Actually Art the process that Bob uses is quite different from the De Vere system. Well.. Bob has a P A R T N E R who uses a digital to analog system, hence the name of the lab : "Elevator Digital".Bob Carnie does this already in his lab. I don't know if uses this exact technology, but I do know he can print on traditional photographic paper from a digital file.
Maybe Bob can comment on it some more, as I'm not very well versed in this area.
Bob is an analog printer himself though.
The system they use is called a Lamda machine and it is very sophisticated, takes up a lot more room, is a lot more expensive ( a lotalot) and provides a lot better results than the digital enlarger. The Lamda unit actually uses three Lasers for light source. All that De Vere unit does, is convert a digital file in the enlarger head to an image that can be projected through a standard enlarger lens. It is a slick way to make a decent quality print from a digital file (as decent as is possible - several comments above are relevant here) but as was noted, very expensive. There are cheaper ways of simply making a computer printed transparency to use as a neg, which, it seems to me, would yield about the same level of quality. I am guessing, because I have never used either one and have no desire to.

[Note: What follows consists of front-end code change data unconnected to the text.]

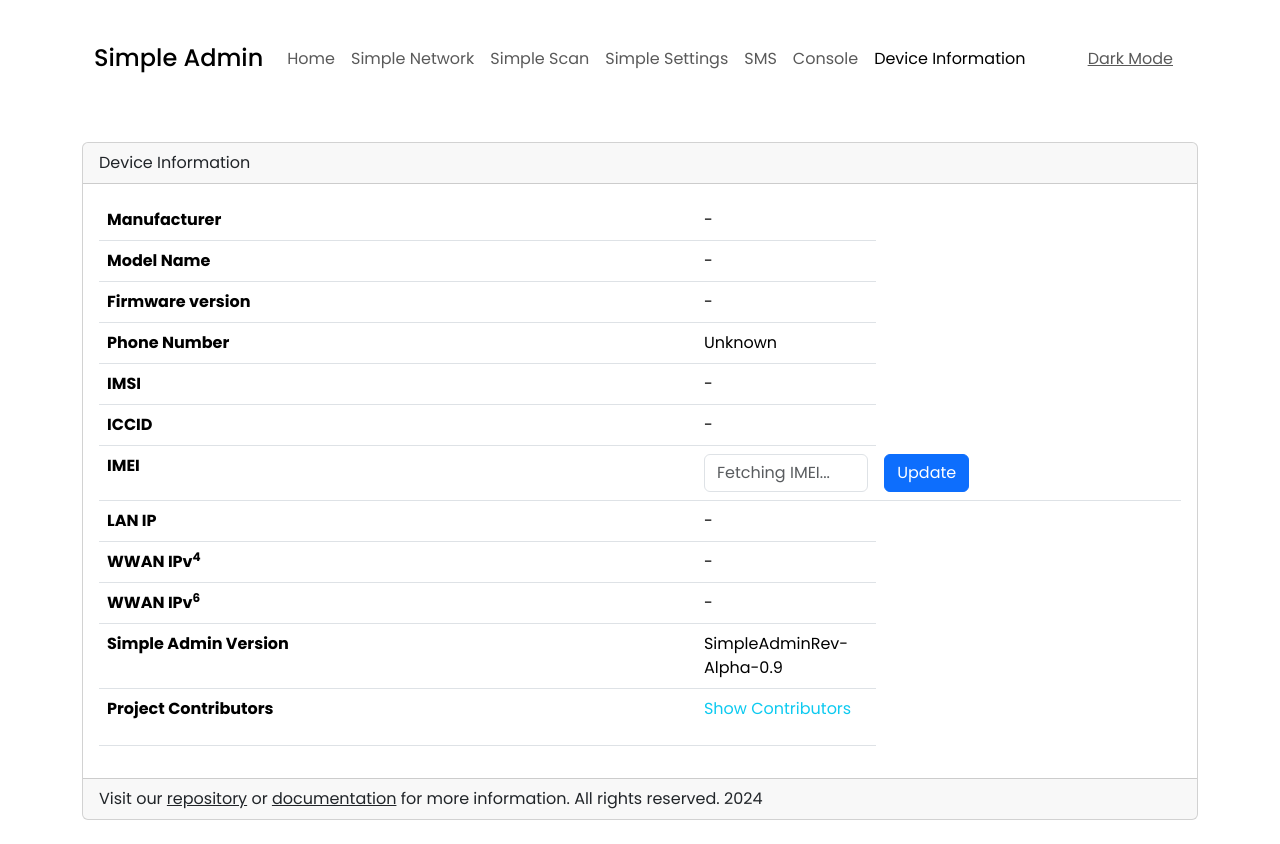
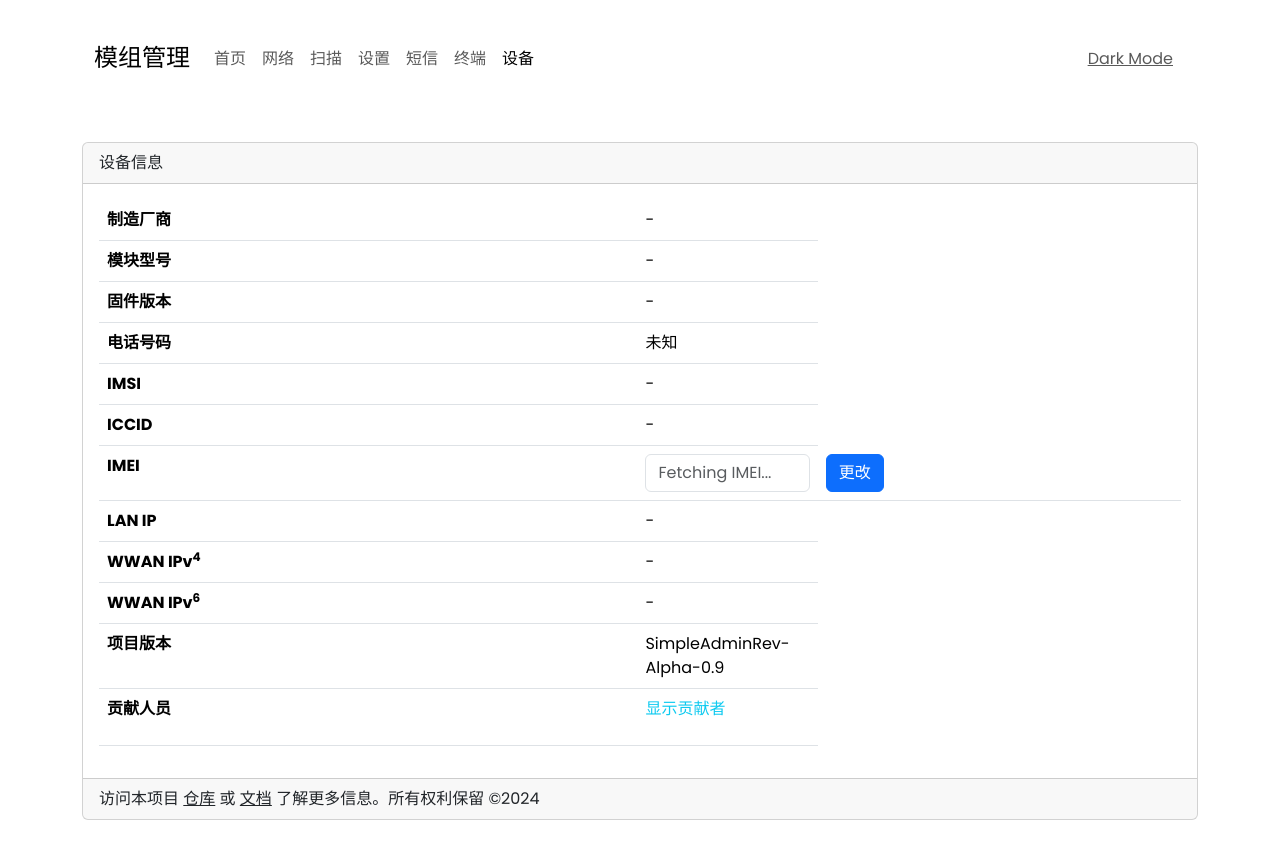
Before and after one commit to leux0/simpleadmin, a plain HTML site: page www/deviceinfo.html in a window 1280 px wide. Drawn offline with Linux system fonts and the light colour scheme; no server answers; a script that the page names is missing.

Commit message:
汉化【设备】页面

```diff
--- a/www/deviceinfo.html
+++ b/www/deviceinfo.html
@@ -3,7 +3,7 @@
   <head>
     <meta charset="utf-8" />
     <meta name="viewport" content="width=device-width, initial-scale=1" />
-    <title>Simple Admin</title>
+    <title>模组管理</title>
     <!-- <link
       href="https://cdn.jsdelivr.net/npm/bootstrap@5.3.3/dist/css/bootstrap.min.css"
       rel="stylesheet"
@@ -24,7 +24,7 @@
         <nav class="navbar navbar-expand-lg mt-2">
           <div class="container-fluid">
             <a class="navbar-brand" href="/"
-              ><span class="mb-0 h4">Simple Admin</span></a
+              ><span class="mb-0 h4">模组管理</span></a
             >
             <button
               class="navbar-toggler"
@@ -40,29 +40,29 @@
             <div class="collapse navbar-collapse" id="navbarText">
               <ul class="navbar-nav me-auto mb-2 mb-lg-0">
                 <li class="nav-item">
-                  <a class="nav-link" href="/">Home</a>
+                  <a class="nav-link" href="/">首页</a>
                 </li>
                 <li class="nav-item">
-                  <a class="nav-link" href="/network.html">Simple Network</a>
+                  <a class="nav-link" href="/network.html">网络</a>
                 </li>
                 <li class="nav-item">
-                  <a class="nav-link" href="/scanner.html">Simple Scan</a>
+                  <a class="nav-link" href="/scanner.html">扫描</a>
                 </li>
                 <li class="nav-item">
-                  <a class="nav-link" href="/settings.html">Simple Settings</a>
+                  <a class="nav-link" href="/settings.html">设置</a>
                 </li>
                 <li class="nav-item">
-                  <a class="nav-link" href="/sms.html">SMS</a>
+                  <a class="nav-link" href="/sms.html">短信</a>
                 </li>
                 <li class="nav-item">
-                  <a class="nav-link" href="/console">Console</a>
+                  <a class="nav-link" href="/console">终端</a>
                 </li>
                 <li class="nav-item">
                   <a
                     class="nav-link active"
                     href="/deviceinfo.html"
                     aria-current="page"
-                    >Device Information</a
+                    >设备</a
                   >
                 </li>
               </ul>
@@ -78,26 +78,26 @@
         <div class="row mt-5 gap-3">
           <div class="col">
             <div class="card">
-              <div class="card-header">Device Information</div>
+              <div class="card-header">设备信息</div>
               <div class="card-body">
                 <div class="card-text">
                   <div class="table-responsive">
                     <table class="table">
                       <tbody>
                         <tr>
-                          <th scope="row">Manufacturer</th>
+                          <th scope="row">制造厂商</th>
                           <td x-text="manufacturer"></td>
                         </tr>
                         <tr>
-                          <th scope="row">Model Name</th>
+                          <th scope="row">模块型号</th>
                           <td x-text="modelName"></td>
                         </tr>
                         <tr>
-                          <th scope="row">Firmware version</th>
+                          <th scope="row">固件版本</th>
                           <td class="col-md-2" x-text="firmwareVersion"></td>
                         </tr>
                         <tr>
-                          <th scope="row">Phone Number</th>
+                          <th scope="row">电话号码</th>
                           <td class="col-md-2" x-text="phoneNumber"></td>
                         </tr>
                         <tr>
@@ -124,7 +124,7 @@
                               class="btn btn-primary"
                               @click="openModal()"
                             >
-                              Update
+                              更改
                             </button>
                           </td>
                         </tr>
@@ -142,11 +142,11 @@
                           <td class="col-md-2" x-text="wwanIpv6"></td>
                         </tr>
                         <tr>
-                          <th scope="row">Simple Admin Version</th>
+                          <th scope="row">项目版本</th>
                           <td class="col-md-2">SimpleAdminRev-Alpha-0.9</td>
                         </tr>
                         <tr>
-                          <th>Project Contributors</th>
+                          <th>贡献人员</th>
                           <td>
                             <!-- Button trigger modal -->
                             <p
@@ -155,7 +155,7 @@
                               data-bs-toggle="modal"
                               data-bs-target="#staticBackdrop"
                             >
-                              Show Contributors
+                              显示贡献者
                             </p>
 
                             <!-- Modal -->
@@ -175,7 +175,7 @@
                                       class="modal-title fs-5"
                                       id="staticBackdropLabel"
                                     >
-                                      Contributors
+                                      贡献
                                     </h1>
                                     <button
                                       type="button"
@@ -274,7 +274,7 @@
                                       class="btn btn-secondary"
                                       data-bs-dismiss="modal"
                                     >
-                                      Close
+                                      关闭
                                     </button>
                                   </div>
                                 </div>
@@ -288,21 +288,21 @@
                 </div>
               </div>
               <div class="card-footer">
-                Visit our
+                访问本项目
                 <a
                   href="https://github.com/iamromulan/quectel-rgmii-toolkit/tree/development"
                   target="_blank"
                   class="text-reset"
-                  >repository</a
+                  >仓库</a
                 >
-                or
+                或
                 <a
                   href="https://github.com/iamromulan/quectel-rgmii-configuration-notes.git"
                   target="_blank"
                   class="text-reset"
-                  >documentation</a
+                  >文档</a
                 >
-                for more information. All rights reserved. 2024
+                了解更多信息。所有权利保留 ©2024
               </div>
             </div>
           </div>
@@ -315,8 +315,8 @@
               class="loading-text"
               style="display: flex; flex-direction: column"
             >
-              <h3>This will reboot the modem.</h3>
-              <p style="margin-top: 0.5rem">Continue?</p>
+              <h3>这将重启模块！</h3>
+              <p style="margin-top: 0.5rem">继续？</p>
             </div>
             <div class="d-grid gap-2 d-md-block">
               <button
@@ -324,14 +324,14 @@
                 type="button"
                 @click="updateIMEI()"
               >
-                Reboot
+                重启
               </button>
               <button
                 class="btn btn-danger"
                 type="button"
                 @click="closeModal()"
               >
-                Cancel
+                取消
               </button>
             </div>
           </div>
@@ -345,11 +345,11 @@
               class="loading-text"
               style="display: flex; flex-direction: column"
             >
-              <h3>Rebooting...</h3>
+              <h3>重启中。。。</h3>
               <p style="margin-top: 0.5rem">
-                Please wait for
+                请等待
                 <span x-text="countdown" style="font-weight: 500"></span>
-                seconds.
+                秒。
               </p>
             </div>
           </div>
@@ -370,7 +370,7 @@
           lanIp: "-",
           wwanIpv4: "-",
           wwanIpv6: "-",
-          phoneNumber: "Unknown",
+          phoneNumber: "未知",
           simpleAdminVersion: "-",
           atcmd: null,
           atCommandResponse: "",
@@ -491,17 +491,17 @@
 
           openModal() {
             if (!this.newImei) {
-              alert("No new IMEI provided.");
+              alert("未提供新的 IMEI");
               return;
             }
 
             if (this.newImei.length !== 15) {
-              alert("IMEI is invalid");
+              alert("无效 IMEI");
               return;
             }
 
             if (this.newImei === this.imei) {
-              alert("IMEI is the same as the current IMEI");
+              alert("IMEI 与当前 IMEI 相同");
               return;
             }
 
```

Since the archival qualities of a silver emulsion print are so much better than any other kind, I suppose that it is good that there is some way to document/preserve the work of any digital photographer who has work worth preserving. In the long run though, it does seem that the whole process becomes convoluted and unneccessarily expensive, not to mention un-accessable, compared to plain old fashioned wet darkroom craftsmanship and hard work.